Amortized Loan

A loan with the same payment each pay period. In an amortized loan, different amounts go to principal and interest each month. This allows the lender to receive the full amount of interest while also keeping periodic payments equal. See also: Self-Amortizing loan.
References in periodicals archive ?
Greystone's Lisa Fischman originated the loan under the HUD-insured 221 (D)(4) construction program providing a 40-year fully amortized loan with a low, fixed interest rate locked before closing.
Under the agreement, the amounts outstanding under the revolving credit facility mature in two years and the term loan is a fully amortized loan payable monthly over three years.
There is also an optional ability to roll the loan into a 15 year fully amortized loan. Many banks are failing to serve commercial property owners who could use the equity they have in these their properties to invest in other commercial real estate which contributes to another drag on our economy.
The amortized loan balance on a 30-year maturity does not decline faster than the 2% depreciation until the end of the ninth year.
For example, HUD offers borrowers a 40-year fully amortized loan for new construction, major expansion, or rehab, and a 35-year term and amortization for refinancing.
The 30 year amortized loan is secured by 101,062 s/f building, which includes mixed use retail and office space.
The fully amortized loan was underwritten using HUD's Section 232 pursuant to Section 223(f) funding program.
At this time, interest rates on HUD loans remain below six percent with HUD offering borrowers a 40-year fully amortized loan for new construction, major expansion or rehab, and a 35-year term amortization for refinancing.
Whereas HUD offers borrowers a 40-year fully amortized loan for new construction, major expansion or rehab, and a 35-year term and amortization for refinanced transactions, conventional loans most typically offer 10 year loans that are amortized over periods of 20 to 25 years with renewal options that may be negotiated later.
Whereas HUD offers borrowers a 40-year fully amortized loan for new construction, major-expansion or rehab, and a 35-year term and amortization for refinanced transactions, conventional loans most typically offer 10-year loans that are amortized over periods of 20 to 25 years with renewal options that may be negotiated later.
The government announced a new round of household debt management measures that focus on reducing risks in loan agreement, such as extending the portion of amortized loans and strictly enforcing the ability-to-repay rule.

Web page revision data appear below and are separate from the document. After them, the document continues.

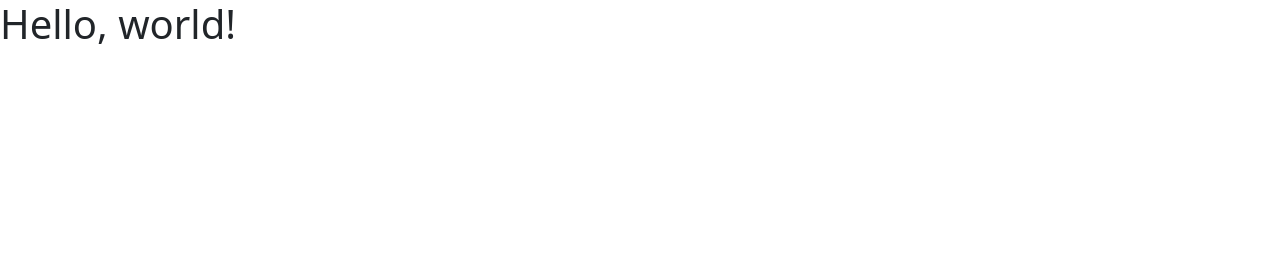
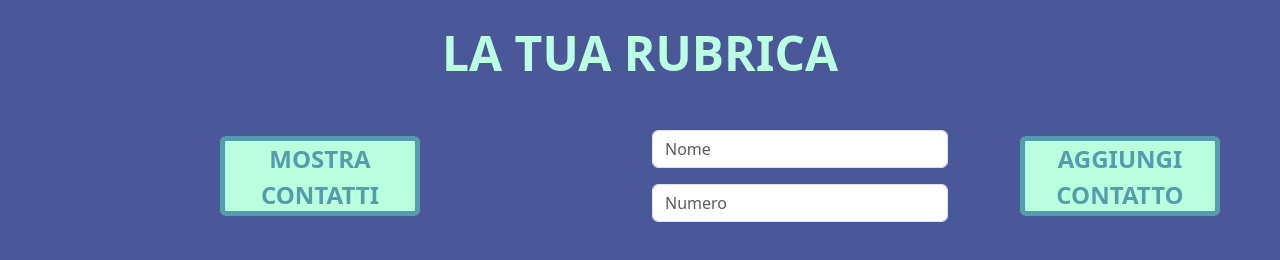
Before and after one commit to vanessanicoli/selfwork-rubrica, a plain HTML site: page index.html in a window 1280 px wide. Drawn offline with nearby package versions, Linux system fonts and the light colour scheme.

Commit message:
Impostata base HTML + CSS

```diff
--- a/index.html
+++ b/index.html
@@ -10,13 +10,62 @@
     <!-- CUSTOM CSS -->
     <link rel="stylesheet" href="./style.css">
   </head>
-  <body>
-    <h1>Hello, world!</h1>
+  <body class="p-2 p-md-0">
 
+    <header class="container my-4">
+        <h1 class="text-center text-uppercase display-5 fw-bold">La tua rubrica</h1>
+    </header>
 
+    <!-- SEZIONE SUPERIORE CON BOTTONS -->
+    <section class="container-fluid mt-5">
+        <div class="row">
+            <!-- MOSTRA CONTATTO -->
+            <article class="col-12 col-md-6 d-flex justify-content-center align-items-center mt-4 mb-2 my-md-0 order-2 order-md-1">
+                <button class="btn btn-custom text-uppercase text-center fw-bold fs-4 p-0">Mostra Contatti</button>
+            </article>
 
+            <!-- AGGIUNGI CONTATTO -->
+            <article class="col-12 col-md-6 order-1 order-md-2">
+                <div class="row justify-content-center align-items-center">
+                    <div class="col-12 col-md-6">
+                        <div class="input-group mb-3">
+                            <input type="text" class="form-control" placeholder="Nome">
+                        </div>
+                        <div class="input-group">
+                            <input type="number" class="form-control" placeholder="Numero">
+                        </div>
+                    </div>
+                    <div class="col-12 col-md-6 text-center mt-3 my-md-0">
+                        <button class="btn btn-custom text-uppercase text-center fw-bold fs-4 p-0">Aggiungi Contatto</button>
+                    </div>
+                </div>
+            </article>
+        </div>
+    </section>
 
+    <!-- SEZIONE CONTATTI -->
+    <secction class="container-fluid">
 
+        <!-- <div id="contacts" class="container d-flex justify-content-center align-items-center flex-column mt-5">
+            <header class="container-fluid my-4">
+                <h2 class="text-center text-uppercase fw-bold m-0">I TUOI CONTATTI</h2>
+            </header>
+
+            <div class="row contact justify-content-center align-items-center py-3">
+                <div class="col-12 col-md-4 my-2 my-md-0">
+                    <p class="text-center">Nome</p>
+                </div>
+                <div class="col-12 col-md-4 my-2 my-md-0">
+                    <p class="text-center">1234567891</p>
+                </div>
+                <div class="col-12 col-md-4 d-flex align-items-center justify-content-center mx-auto my-2 my-md-0">
+                    <i class="fa-solid fa-pencil icons me-5"></i>
+                    <i class="fa-solid fa-trash-can icons"></i>
+                </div>
+            </div>
+        </div> -->
+
+    </secction>
     <!-- BOOTSTRAP JS -->
     <script src="https://cdn.jsdelivr.net/npm/bootstrap@5.3.8/dist/js/bootstrap.bundle.min.js" integrity="sha384-FKyoEForCGlyvwx9Hj09JcYn3nv7wiPVlz7YYwJrWVcXK/BmnVDxM+D2scQbITxI" crossorigin="anonymous"></script>
     <!-- FontAwesome CDN -->
--- a/style.css
+++ b/style.css
@@ -0,0 +1,62 @@
+:root {
+    --dmain: #4a5899;
+    --main: #559cad;
+    --lmain: #baffdf;
+    --w: white;
+}
+
+body{
+    background-color: var(--dmain);
+    color: var(--lmain);
+}
+
+.btn-custom{
+    height: 80px;
+    width: 200px;
+    border: 5px solid var(--main);
+    background-color: var(--lmain);
+    color: var(--main);
+    transition: 0.6s;
+}
+
+.btn-custom:hover{
+    border: 5px solid var(--lmain);
+    background-color: transparent;
+    color: var(--lmain);
+}
+
+input::-webkit-outer-spin-button,
+input::-webkit-inner-spin-button {
+  -webkit-appearance: none;
+  margin: 0;
+}
+
+.form-control:focus{
+    box-shadow: 0 0 0 .25rem var(--main);
+}
+
+#contacts{
+    padding: 10px;
+    margin-top: 20px;
+    background-color: var(--lmain);
+    border: 5px solid var(--main);
+    color: var(--dmain);
+    border-radius: 30px;
+}
+
+.contact{
+    width: 80%;
+    background-color: var(--w);
+    border: 5px solid var(--main);
+    border-radius: 30px;
+    font-size: 20px;
+}
+
+p{
+    margin: 0px;
+    padding: 0px;
+}
+
+.icons{
+    cursor: pointer;
+}
```
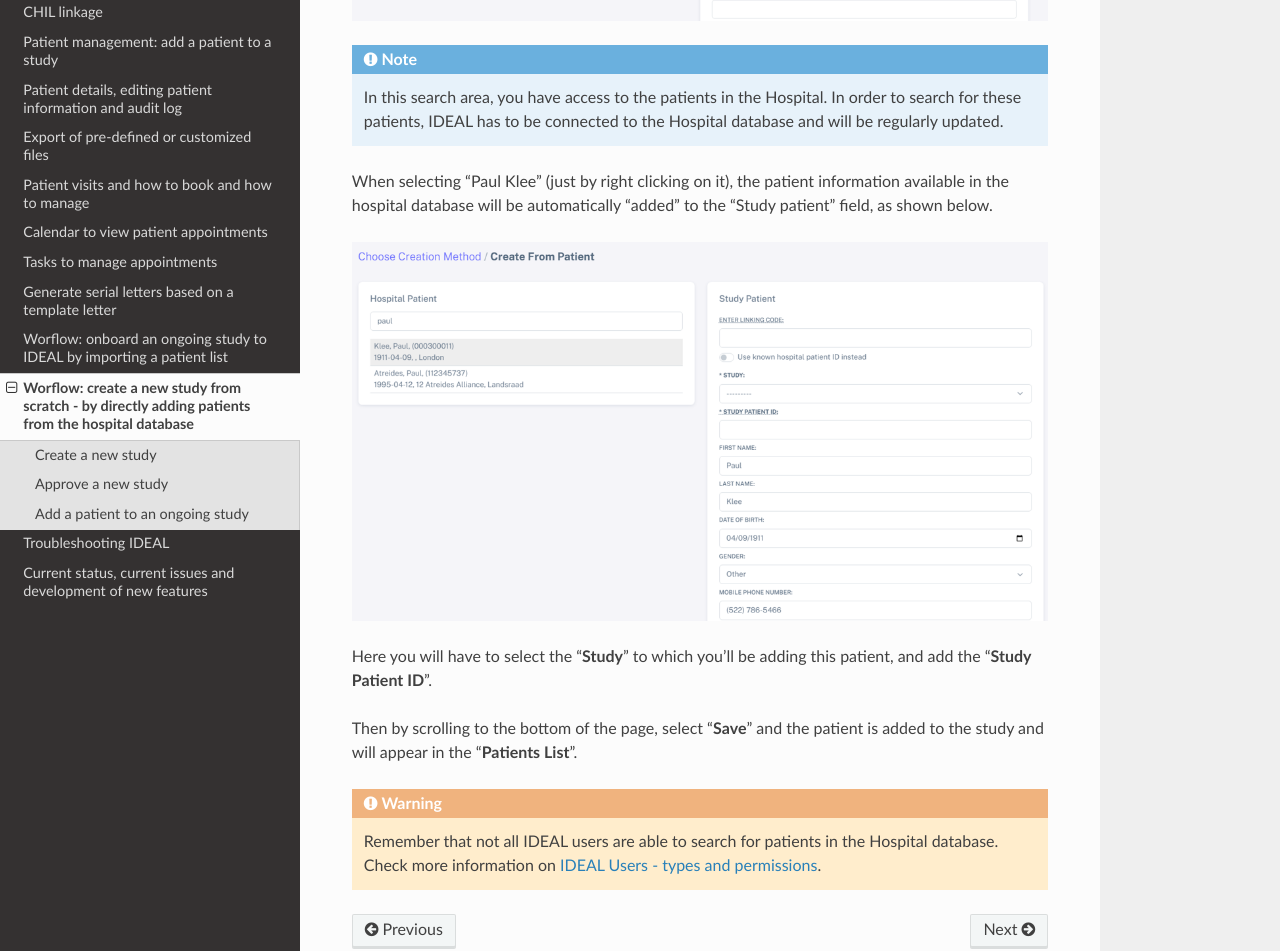
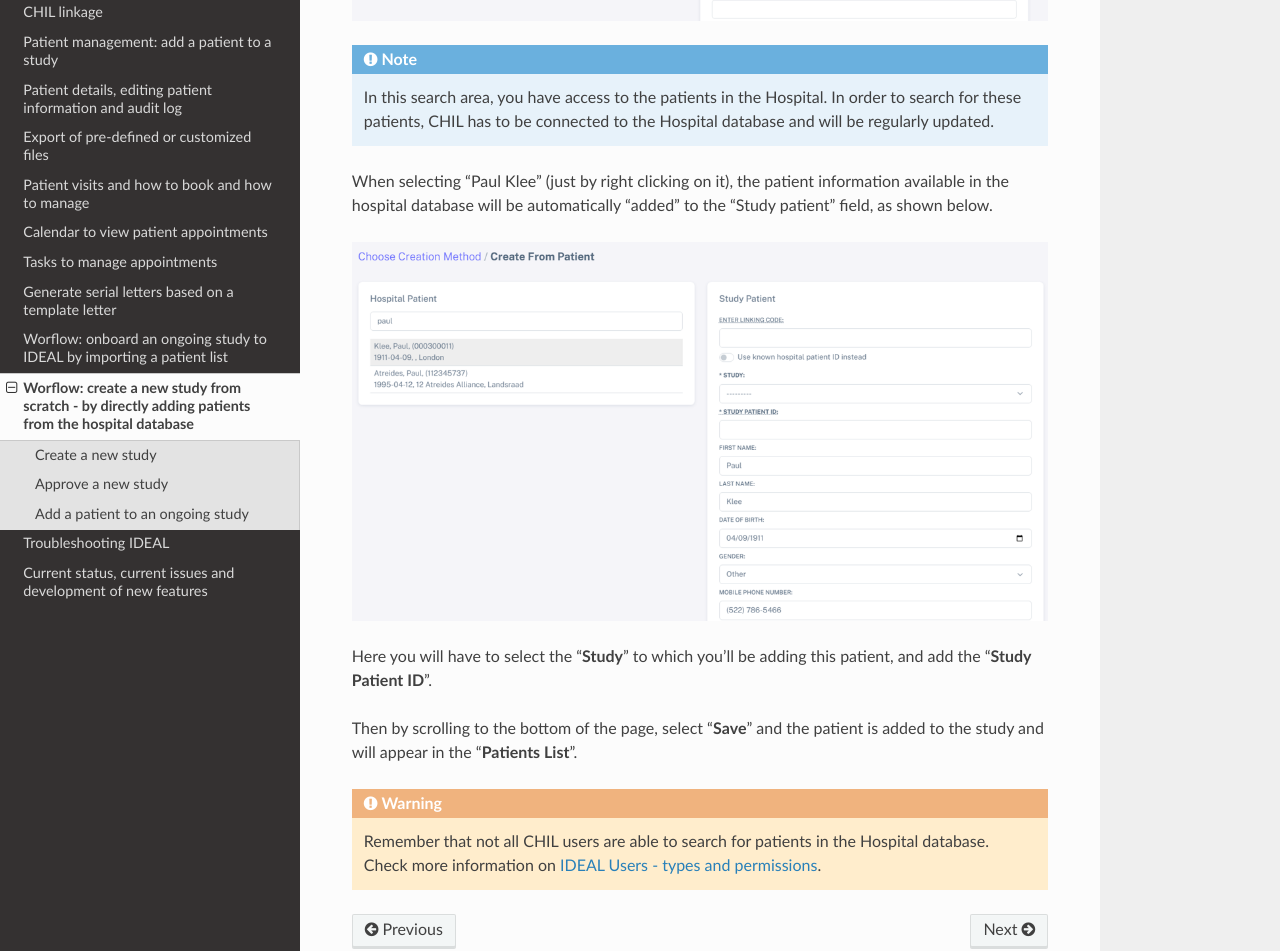
Before and after one commit to Nynuphar/IDEAL-doc, a Sphinx documentation site: the page built from docs/source/newstudyhospitaldb.rst, in a window 1280 px wide and 1400 px high, scrolled down 2887 px. Shown: the part 321-1272 px from the top of the window. Built offline with Sphinx 7.4.7 and the Read the Docs theme 3.1.0, drawn with Linux system fonts in a browser that asks for light colours; some of the changed text lies outside the part shown.

Commit message:
Update newstudyhospitaldb.rst

```diff
--- a/docs/source/newstudyhospitaldb.rst
+++ b/docs/source/newstudyhospitaldb.rst
@@ -48,7 +48,7 @@
 
 Click on the "**✓**" to approve the study. Your study is then approved.
 
-.. warning:: Only the IDEAL Superuser can approve the study. Until then, it is not possible to either import or add patients to the study.
+.. warning:: Only the CHIL Superuser can approve the study. Until then, it is not possible to either import or add patients to the study.
 
 Add a patient to an ongoing study
 **************************************
@@ -63,7 +63,7 @@
 
 .. image:: PKlee.png
 
-.. note:: In this search area, you have access to the patients in the Hospital. In order to search for these patients, IDEAL has to be connected to the Hospital database and will be regularly updated.
+.. note:: In this search area, you have access to the patients in the Hospital. In order to search for these patients, CHIL has to be connected to the Hospital database and will be regularly updated.
 
 
 When selecting "Paul Klee" (just by right clicking on it), the patient information available in the hospital database will be automatically "added" to the "Study patient" field, as shown below.
@@ -76,4 +76,4 @@
 
 Then by scrolling to the bottom of the page, select "**Save**" and the patient is added to the study and will appear in the "**Patients List**".
 
-.. warning:: Remember that not all IDEAL users are able to search for patients in the Hospital database. Check more information on :doc:`users`.
+.. warning:: Remember that not all CHIL users are able to search for patients in the Hospital database. Check more information on :doc:`users`.
```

And there are other lending products such as Fannie Mae and FHA, which allow 25-35 year fully amortized loans. Lending firms can offer and suggest products such as portfolio loans' bridge loans, mezzanine loans, conduit loans and government programs, such as Fannie Mac, Freddie Mac and FHA/HUD loans, that will accommodate the borrower's individual needs and circumstances.